When individuals of the bumblebee species Bombus impatiens consumed the alkaloids, the number of parasites affecting them decreased in number. The researchers then suggested that the bees might be self-medicating themselves through the nectar. They then set out to test their hypothesis.
The researchers found that bumblebees infected with gut parasite Crithidia bombi were more likely to consume nicotine-containing nectar than uninfected bees.
Another finding showed that – compared to infected bees which did not consume the nicotine – those infected bees which did consume the substance did not have an increased life expectancy in spite of the it causing a decrease in the parasitic population. The scientists then explained that though the benefit does not extend itself fully to the individual bee (by enhancing life expectancy), the reduction of the parasite leads to a decrease in the severity of the disease, ultimately impacting positively on the colony of bees as a whole. For instance, the bees might become less likely to infect other members of their community. But, this needs to be confirmed.
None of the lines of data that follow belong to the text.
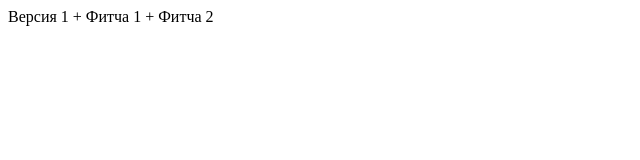
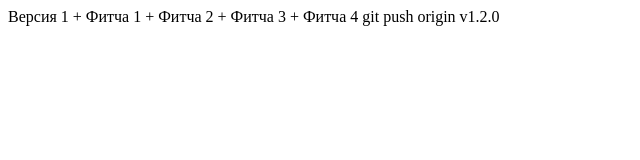
Before and after one commit to Oleg-Puzikov/git-learning1, a plain HTML site: page index.html in a window 1280 px wide. Shown: the whole page, without its empty margins (0-640 px from the left). Drawn offline with Linux system fonts and the light colour scheme.

Commit message:
feat: добавить строку4 «+ Фитча 4»

```diff
--- a/index.html
+++ b/index.html
@@ -4,5 +4,7 @@
         Версия 1
         + Фитча 1
         + Фитча 2
+        + Фитча 3
+        + Фитча 4
     </body>
-</html>
+</html>git push origin v1.2.0
```
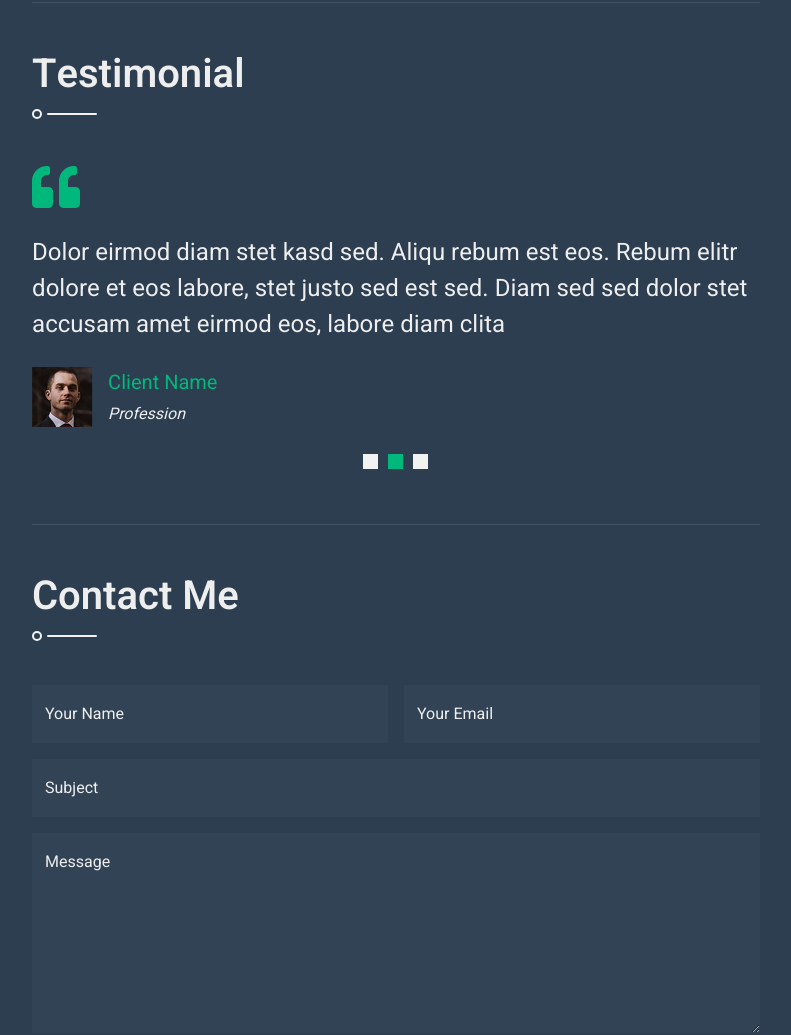
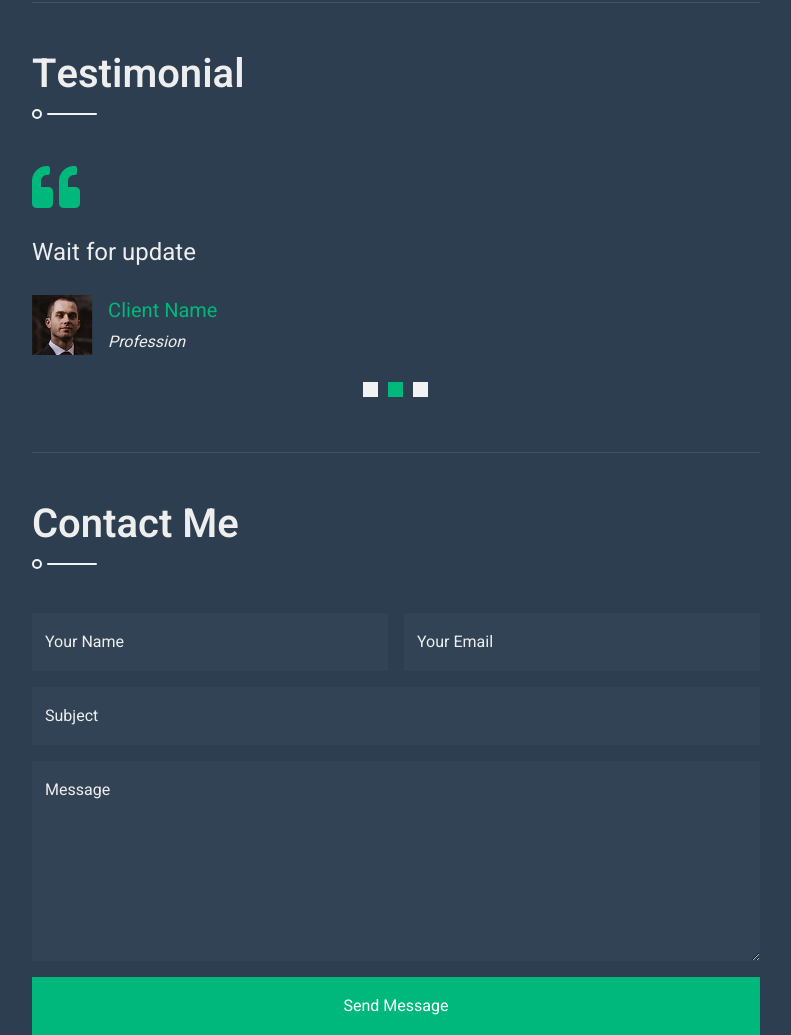
Before and after one commit to yusufsha006/Portfolio, a plain HTML site: page index.html in a window 1280 px wide. Shown: the part 2966-4001 px from the top of the page, without its empty margins (438-1229 px from the left). Drawn offline with nearby package versions, Linux system fonts and the light colour scheme.

Commit message:
Update index.html

```diff
--- a/index.html
+++ b/index.html
@@ -302,7 +302,7 @@
                         <div class="owl-carousel testimonial-carousel">
                             <div class="text-left">
                                 <i class="fa fa-3x fa-quote-left text-primary mb-4"></i>
-                                <p class="fs-4 mb-4">Dolor eirmod diam stet kasd sed. Aliqu rebum est eos. Rebum elitr dolore et eos labore, stet justo sed est sed. Diam sed sed dolor stet accusam amet eirmod eos, labore diam clita</p>
+                                <p class="fs-4 mb-4">Wait for update</p>
                                 <div class="d-flex align-items-center">
                                     <img class="img-fluid" src="img/testimonial-1.jpg" style="width: 60px; height: 60px;">
                                     <div class="ps-3">
@@ -313,7 +313,7 @@
                             </div>
                             <div class="text-left">
                                 <i class="fa fa-3x fa-quote-left text-primary mb-4"></i>
-                                <p class="fs-4 mb-4">Dolor eirmod diam stet kasd sed. Aliqu rebum est eos. Rebum elitr dolore et eos labore, stet justo sed est sed. Diam sed sed dolor stet accusam amet eirmod eos, labore diam clita</p>
+                                <p class="fs-4 mb-4">Wait for update</p>
                                 <div class="d-flex align-items-center">
                                     <img class="img-fluid" src="img/testimonial-2.jpg" style="width: 60px; height: 60px;">
                                     <div class="ps-3">
@@ -324,7 +324,7 @@
                             </div>
                             <div class="text-left">
                                 <i class="fa fa-3x fa-quote-left text-primary mb-4"></i>
-                                <p class="fs-4 mb-4">Dolor eirmod diam stet kasd sed. Aliqu rebum est eos. Rebum elitr dolore et eos labore, stet justo sed est sed. Diam sed sed dolor stet accusam amet eirmod eos, labore diam clita</p>
+                                <p class="fs-4 mb-4">Wait for update</p>
                                 <div class="d-flex align-items-center">
                                     <img class="img-fluid" src="img/testimonial-3.jpg" style="width: 60px; height: 60px;">
                                     <div class="ps-3">
```
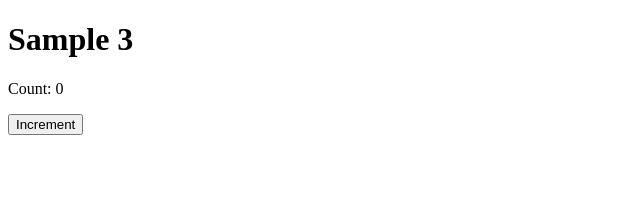
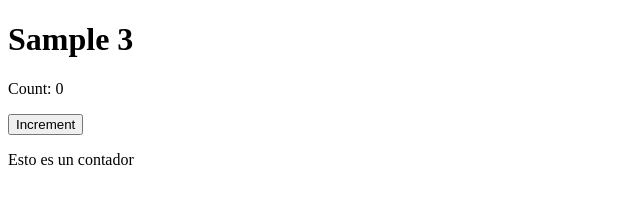
Before and after one commit to alce65/sample3_git_indra, a website: page index.html in a window 1280 px wide. Shown: the whole page, without its empty margins (0-640 px from the left). Drawn offline with Linux system fonts and the light colour scheme; files whose address does not match are found by name.

Commit message:
Add p to index.html

```diff
--- a/index.html
+++ b/index.html
@@ -15,6 +15,7 @@
                 <p>Count: 0</p>
                 <button>Increment</button>
             </div>
+            <p>Esto es un contador</p>
         </main>
     </body>
 </html>
```
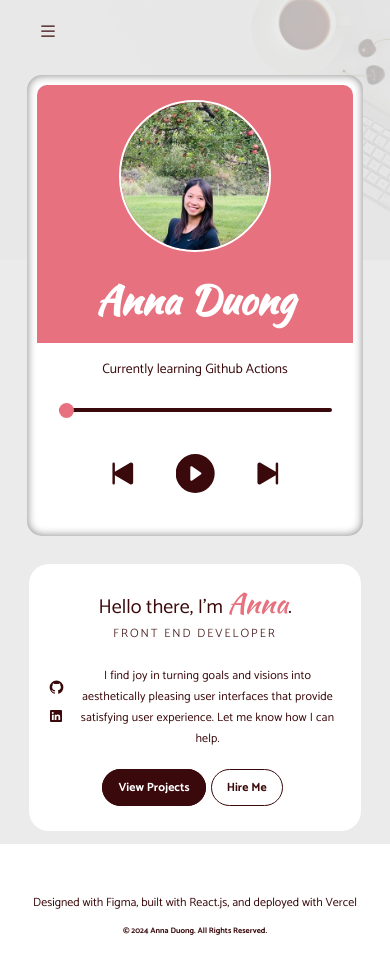
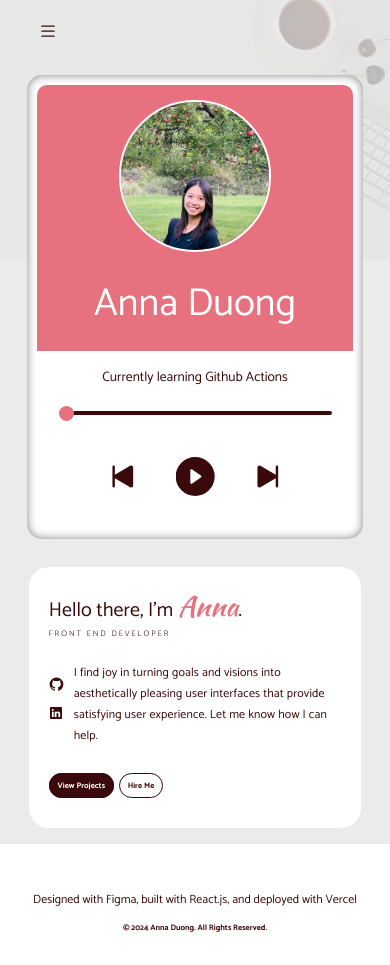
Before and after one commit to annaduong17/portfolio, a React (Create React App) app: page / in a window 390 px wide. Built offline with nearby package versions, Linux system fonts and the light colour scheme.

Commit message:
Revert "change document title, increase home button size on and center align home content on mobile, make sure height on avatar is always 100%, and change name font style"
This reverts commit c227e7afc4797951b5109a0434f1e658dd5e00cc.

```diff
--- a/public/index.html
+++ b/public/index.html
@@ -24,7 +24,7 @@
       work correctly both with client-side routing and a non-root public URL.
       Learn how to configure a non-root public URL by running `npm run build`.
     -->
-    <title>Anna Duong</title>
+    <title>React App</title>
   </head>
   <body>
     <noscript>You need to enable JavaScript to run this app.</noscript>
--- a/src/index.scss
+++ b/src/index.scss
@@ -176,9 +176,9 @@ svg {
   width: 100px;
   text-decoration: none;
   font-weight: 700;
-  font-size: clamp(0.75rem, 1vw, 1rem);
-  padding-block: clamp(8px, 1.25vw, 15px);
-  padding-inline: clamp(15px, 2vw, 30px);
+  font-size: clamp(0.5rem, 1vw, 1rem);
+  padding-block: clamp(5px, 1.25vw, 15px);
+  padding-inline: clamp(5px, 2vw, 30px);
   margin-right: clamp(5px, 0.75vw, 15px);
   border: none;
   cursor: pointer;
@@ -219,19 +219,19 @@ svg {
     padding-right: clamp(30px, 5vw, 75px);
 
     h1 {
-      font-size: clamp(1.2rem, 3.5vw, 3.5rem);
+      font-size: clamp(1.25rem, 3.5vw, 3.5rem);
       font-weight: 400;
       margin: 0;
 
       span {
-        font-size: clamp(1.5rem, 5vw, 4.5rem);
+        font-size: clamp(1.75rem, 5vw, 4.5rem);
         font-family: 'Kaushan Script', cursive;
         color: $pink;
       }
     }
 
     h2 {
-      font-size: clamp(0.75rem, 1.5vw, 1.5rem);
+      font-size: clamp(0.5rem, 1.5vw, 1.5rem);
       font-weight: 100;
       letter-spacing: 2px;
       margin: 0;
@@ -267,6 +267,7 @@ svg {
 
     .home-buttons {
         margin-block: clamp(10px, 3vw, 50px);
+
     }
   }
 }
@@ -306,8 +307,8 @@ svg {
     }
 
     h2 {
-      font-family: 'Kaushan Script', cursive;
       font-size: clamp(1.25rem, 2vw, 2rem);
+      font-weight: 400;
       color: $white;
       margin-block: 20px 0;
     }
@@ -326,6 +327,7 @@ svg {
       display: flex;
       justify-content: center;
       padding: clamp(5px, 1vw, 20px);
+      padding-bottom: 0;
       margin-top: 0;
     }
 
@@ -755,11 +757,15 @@ svg {
   .home-page {
     .home {
       margin-right: 20px;
-      padding-block: 50px;
-      padding-inline: 80px 20px;
+      padding: 50px;
+      padding-left: 90px;
 
-      .btn {
-        font-size: 0.5rem;
+      h1 {
+        font-size: 1rem;
+
+        span {
+          font-size: 1.25rem;
+        }
       }
     }
 
@@ -780,17 +786,6 @@ svg {
 
   .home-page {
     flex-direction: column;
-
-    .home {
-      text-align: center;
-      h1 {
-        font-size: 1.25rem;
-
-        span {
-          font-size: 1.75rem;
-        }
-      }
-    }
 
     .phone-container {
       position: relative;
@@ -894,6 +889,10 @@ svg {
       width: 75%;
       margin-inline: auto;
       padding: 5vw;
+
+      .home-buttons {
+        flex-wrap: wrap;
+      }
     }
   }
 
```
“While it’s clear that there is some benefit to nicotine consumption for parasite-infected bees, a key challenge now is to discover exactly how such natural medication limits the impact of the disease on the bees’ society,” said Dr. David Baracchi, one of the authors.
Yet another observation was that the nicotine consumption apparently came with a cost. The appetite of the bees seemed to pay for the consequences – this can be compared to the loss of appetite in humans who smoke tobacco. Furthermore, the nicotine seems to be even more damaging to uninfected bees: the latter’s life expectancy decreased considerably when given a daily diet of the drug.
It seems that bees are so intelligent that they can select flowers while taking into consideration the medicinal properties of the nectar they contain to keep parasites at bay.